## To do
The word "CircularProgressIndicator" occurs in some lines of the data. Return each such line.

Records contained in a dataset
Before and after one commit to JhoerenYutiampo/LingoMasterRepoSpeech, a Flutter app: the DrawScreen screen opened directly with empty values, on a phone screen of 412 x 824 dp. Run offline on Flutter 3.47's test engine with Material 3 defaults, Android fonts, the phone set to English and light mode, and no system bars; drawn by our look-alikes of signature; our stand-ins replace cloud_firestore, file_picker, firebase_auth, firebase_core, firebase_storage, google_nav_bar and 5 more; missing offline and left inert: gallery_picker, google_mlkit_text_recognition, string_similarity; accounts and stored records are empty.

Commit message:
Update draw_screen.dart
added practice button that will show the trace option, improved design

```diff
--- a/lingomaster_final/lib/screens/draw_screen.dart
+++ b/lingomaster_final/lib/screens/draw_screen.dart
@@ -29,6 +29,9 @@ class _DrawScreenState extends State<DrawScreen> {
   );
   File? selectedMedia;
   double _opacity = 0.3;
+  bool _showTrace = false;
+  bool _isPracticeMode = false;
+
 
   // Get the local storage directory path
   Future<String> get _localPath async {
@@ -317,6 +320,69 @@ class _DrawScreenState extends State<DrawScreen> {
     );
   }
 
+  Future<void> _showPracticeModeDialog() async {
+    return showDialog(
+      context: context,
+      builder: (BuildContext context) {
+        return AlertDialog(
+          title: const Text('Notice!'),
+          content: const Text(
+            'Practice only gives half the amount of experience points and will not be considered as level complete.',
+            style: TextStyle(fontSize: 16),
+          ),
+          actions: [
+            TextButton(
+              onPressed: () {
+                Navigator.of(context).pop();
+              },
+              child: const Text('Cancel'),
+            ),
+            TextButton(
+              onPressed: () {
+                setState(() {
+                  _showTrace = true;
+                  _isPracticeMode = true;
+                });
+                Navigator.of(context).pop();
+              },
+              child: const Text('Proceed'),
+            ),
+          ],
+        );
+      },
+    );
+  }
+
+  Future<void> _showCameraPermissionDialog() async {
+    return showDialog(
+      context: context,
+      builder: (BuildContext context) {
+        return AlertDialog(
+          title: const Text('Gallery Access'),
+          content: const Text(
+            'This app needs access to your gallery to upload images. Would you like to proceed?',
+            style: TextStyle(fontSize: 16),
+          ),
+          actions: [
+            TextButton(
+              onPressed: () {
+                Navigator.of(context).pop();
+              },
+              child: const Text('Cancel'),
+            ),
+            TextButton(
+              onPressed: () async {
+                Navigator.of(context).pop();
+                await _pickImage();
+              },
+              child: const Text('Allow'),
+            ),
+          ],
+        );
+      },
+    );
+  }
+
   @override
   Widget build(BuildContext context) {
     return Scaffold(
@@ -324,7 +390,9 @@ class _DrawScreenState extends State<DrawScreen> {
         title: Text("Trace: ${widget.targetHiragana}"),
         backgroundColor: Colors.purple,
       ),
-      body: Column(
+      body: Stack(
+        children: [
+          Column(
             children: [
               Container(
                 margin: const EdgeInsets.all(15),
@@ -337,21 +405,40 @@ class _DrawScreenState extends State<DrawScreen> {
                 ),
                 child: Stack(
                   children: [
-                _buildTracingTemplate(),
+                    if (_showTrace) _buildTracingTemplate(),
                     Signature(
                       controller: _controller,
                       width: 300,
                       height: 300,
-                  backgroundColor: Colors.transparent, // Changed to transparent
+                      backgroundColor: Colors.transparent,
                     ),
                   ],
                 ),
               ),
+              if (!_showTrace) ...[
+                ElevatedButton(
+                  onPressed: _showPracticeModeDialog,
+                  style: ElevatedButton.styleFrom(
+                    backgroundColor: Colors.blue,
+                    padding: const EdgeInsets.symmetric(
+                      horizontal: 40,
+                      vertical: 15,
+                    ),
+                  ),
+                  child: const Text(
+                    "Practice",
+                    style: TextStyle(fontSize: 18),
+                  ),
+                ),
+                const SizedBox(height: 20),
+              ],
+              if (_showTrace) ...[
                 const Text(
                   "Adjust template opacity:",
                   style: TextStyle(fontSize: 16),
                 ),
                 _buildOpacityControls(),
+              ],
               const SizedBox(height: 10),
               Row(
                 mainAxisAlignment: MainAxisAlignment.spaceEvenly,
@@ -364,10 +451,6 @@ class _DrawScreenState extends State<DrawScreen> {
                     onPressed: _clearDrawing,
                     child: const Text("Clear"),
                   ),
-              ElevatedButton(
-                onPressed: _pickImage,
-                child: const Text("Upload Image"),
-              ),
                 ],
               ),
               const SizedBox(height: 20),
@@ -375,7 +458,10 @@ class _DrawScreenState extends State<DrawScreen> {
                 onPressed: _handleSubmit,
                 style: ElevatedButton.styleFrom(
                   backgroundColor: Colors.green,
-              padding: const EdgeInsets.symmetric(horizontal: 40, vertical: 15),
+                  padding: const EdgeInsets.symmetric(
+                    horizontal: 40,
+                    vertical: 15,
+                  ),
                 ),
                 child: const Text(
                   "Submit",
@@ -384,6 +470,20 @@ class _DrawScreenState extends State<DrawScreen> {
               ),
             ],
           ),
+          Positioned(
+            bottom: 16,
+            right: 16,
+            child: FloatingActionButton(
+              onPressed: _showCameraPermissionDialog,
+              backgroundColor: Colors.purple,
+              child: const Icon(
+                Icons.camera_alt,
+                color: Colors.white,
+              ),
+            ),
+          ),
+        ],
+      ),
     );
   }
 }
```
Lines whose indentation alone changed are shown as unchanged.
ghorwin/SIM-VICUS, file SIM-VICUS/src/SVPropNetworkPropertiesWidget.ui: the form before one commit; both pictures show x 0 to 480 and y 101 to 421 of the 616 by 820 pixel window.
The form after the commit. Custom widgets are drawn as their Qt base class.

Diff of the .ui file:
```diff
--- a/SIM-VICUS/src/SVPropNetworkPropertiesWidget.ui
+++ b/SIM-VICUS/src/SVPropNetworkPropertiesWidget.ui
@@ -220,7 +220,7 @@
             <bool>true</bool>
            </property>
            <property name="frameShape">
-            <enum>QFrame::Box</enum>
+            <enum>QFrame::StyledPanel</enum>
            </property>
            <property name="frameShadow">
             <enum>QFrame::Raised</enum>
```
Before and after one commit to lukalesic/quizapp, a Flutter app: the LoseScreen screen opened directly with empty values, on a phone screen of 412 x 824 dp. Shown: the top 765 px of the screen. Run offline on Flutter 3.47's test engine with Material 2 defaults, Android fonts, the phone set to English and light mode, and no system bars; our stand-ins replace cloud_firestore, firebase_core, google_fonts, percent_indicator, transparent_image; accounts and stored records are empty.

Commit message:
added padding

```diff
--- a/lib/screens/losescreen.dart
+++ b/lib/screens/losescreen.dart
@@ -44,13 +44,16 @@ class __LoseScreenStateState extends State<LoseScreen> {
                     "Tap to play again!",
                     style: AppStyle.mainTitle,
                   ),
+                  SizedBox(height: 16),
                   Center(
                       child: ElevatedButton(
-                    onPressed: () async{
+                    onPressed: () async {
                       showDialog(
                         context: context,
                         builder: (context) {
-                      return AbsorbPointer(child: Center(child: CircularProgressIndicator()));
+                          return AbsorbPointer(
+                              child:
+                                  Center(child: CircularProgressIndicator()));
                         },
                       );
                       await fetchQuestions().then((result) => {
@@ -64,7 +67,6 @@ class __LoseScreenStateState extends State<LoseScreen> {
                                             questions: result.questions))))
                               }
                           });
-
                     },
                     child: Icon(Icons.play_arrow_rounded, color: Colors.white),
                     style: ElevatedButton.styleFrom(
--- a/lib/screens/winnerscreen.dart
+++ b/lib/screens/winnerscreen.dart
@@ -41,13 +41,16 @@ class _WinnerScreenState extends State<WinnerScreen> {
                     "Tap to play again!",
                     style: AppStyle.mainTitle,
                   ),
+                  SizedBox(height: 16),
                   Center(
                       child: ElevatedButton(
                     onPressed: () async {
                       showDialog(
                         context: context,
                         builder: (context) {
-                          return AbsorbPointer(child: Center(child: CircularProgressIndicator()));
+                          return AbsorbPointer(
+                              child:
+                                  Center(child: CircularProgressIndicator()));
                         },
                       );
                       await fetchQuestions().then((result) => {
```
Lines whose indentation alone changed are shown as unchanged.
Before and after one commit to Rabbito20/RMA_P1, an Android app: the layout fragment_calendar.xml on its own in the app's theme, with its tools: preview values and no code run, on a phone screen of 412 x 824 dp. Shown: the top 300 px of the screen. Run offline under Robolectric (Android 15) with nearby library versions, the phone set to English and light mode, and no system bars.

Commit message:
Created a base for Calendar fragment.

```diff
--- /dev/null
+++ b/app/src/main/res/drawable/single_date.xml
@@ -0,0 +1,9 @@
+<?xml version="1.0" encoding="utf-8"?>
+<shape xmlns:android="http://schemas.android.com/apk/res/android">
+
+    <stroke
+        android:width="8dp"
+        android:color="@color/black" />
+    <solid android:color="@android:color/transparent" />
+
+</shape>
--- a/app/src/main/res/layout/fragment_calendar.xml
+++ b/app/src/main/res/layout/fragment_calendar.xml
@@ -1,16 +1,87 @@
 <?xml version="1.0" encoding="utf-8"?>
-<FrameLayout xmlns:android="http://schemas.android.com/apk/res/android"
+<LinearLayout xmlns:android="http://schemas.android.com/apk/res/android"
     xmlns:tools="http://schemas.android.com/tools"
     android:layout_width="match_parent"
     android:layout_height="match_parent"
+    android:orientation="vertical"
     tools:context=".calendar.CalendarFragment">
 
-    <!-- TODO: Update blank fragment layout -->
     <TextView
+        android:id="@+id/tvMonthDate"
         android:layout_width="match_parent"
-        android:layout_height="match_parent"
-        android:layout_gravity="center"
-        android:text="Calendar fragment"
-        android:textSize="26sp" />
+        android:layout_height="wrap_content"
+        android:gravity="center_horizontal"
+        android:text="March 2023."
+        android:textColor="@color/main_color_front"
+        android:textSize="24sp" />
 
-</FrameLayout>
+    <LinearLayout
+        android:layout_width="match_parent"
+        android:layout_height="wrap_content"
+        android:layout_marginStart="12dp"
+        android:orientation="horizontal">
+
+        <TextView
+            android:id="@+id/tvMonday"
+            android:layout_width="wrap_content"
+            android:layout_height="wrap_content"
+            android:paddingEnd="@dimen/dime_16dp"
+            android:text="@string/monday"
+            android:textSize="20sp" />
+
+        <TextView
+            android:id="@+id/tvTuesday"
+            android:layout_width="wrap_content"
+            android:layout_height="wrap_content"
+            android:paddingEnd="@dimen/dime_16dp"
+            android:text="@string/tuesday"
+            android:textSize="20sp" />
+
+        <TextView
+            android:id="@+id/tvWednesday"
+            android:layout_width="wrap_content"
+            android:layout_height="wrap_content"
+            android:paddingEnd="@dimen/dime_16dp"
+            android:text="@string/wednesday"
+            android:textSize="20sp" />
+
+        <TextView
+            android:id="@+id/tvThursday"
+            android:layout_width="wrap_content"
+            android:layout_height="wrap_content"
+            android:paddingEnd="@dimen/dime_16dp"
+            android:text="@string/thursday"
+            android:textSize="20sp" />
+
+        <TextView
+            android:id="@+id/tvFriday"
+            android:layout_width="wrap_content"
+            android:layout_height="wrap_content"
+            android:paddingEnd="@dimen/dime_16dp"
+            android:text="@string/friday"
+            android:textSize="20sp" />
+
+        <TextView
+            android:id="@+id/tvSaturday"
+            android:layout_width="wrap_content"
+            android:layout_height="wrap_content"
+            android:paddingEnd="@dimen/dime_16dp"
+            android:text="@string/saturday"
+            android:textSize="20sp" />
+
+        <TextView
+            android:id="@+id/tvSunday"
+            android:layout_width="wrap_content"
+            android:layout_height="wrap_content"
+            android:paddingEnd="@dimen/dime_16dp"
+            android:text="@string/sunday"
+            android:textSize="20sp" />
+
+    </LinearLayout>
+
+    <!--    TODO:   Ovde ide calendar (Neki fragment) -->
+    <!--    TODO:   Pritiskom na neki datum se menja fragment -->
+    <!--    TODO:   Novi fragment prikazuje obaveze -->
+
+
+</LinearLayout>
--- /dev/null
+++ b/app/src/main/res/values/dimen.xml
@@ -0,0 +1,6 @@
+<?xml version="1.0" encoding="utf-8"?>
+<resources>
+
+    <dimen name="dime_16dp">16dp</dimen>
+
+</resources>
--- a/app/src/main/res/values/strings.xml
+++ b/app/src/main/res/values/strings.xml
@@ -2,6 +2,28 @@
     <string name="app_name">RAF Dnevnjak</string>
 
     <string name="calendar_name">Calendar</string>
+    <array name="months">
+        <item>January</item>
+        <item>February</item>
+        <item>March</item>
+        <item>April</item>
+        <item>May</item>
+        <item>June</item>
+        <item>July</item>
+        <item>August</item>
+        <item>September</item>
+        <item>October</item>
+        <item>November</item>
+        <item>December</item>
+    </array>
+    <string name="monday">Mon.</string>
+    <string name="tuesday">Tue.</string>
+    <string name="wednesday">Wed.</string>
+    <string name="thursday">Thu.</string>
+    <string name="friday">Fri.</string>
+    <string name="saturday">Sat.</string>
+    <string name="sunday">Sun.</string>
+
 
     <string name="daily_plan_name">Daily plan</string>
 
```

## Problem solution
-                      return AbsorbPointer(child: Center(child: CircularProgressIndicator()));
+                                  Center(child: CircularProgressIndicator()));
-                          return AbsorbPointer(child: Center(child: CircularProgressIndicator()));
+                                  Center(child: CircularProgressIndicator()));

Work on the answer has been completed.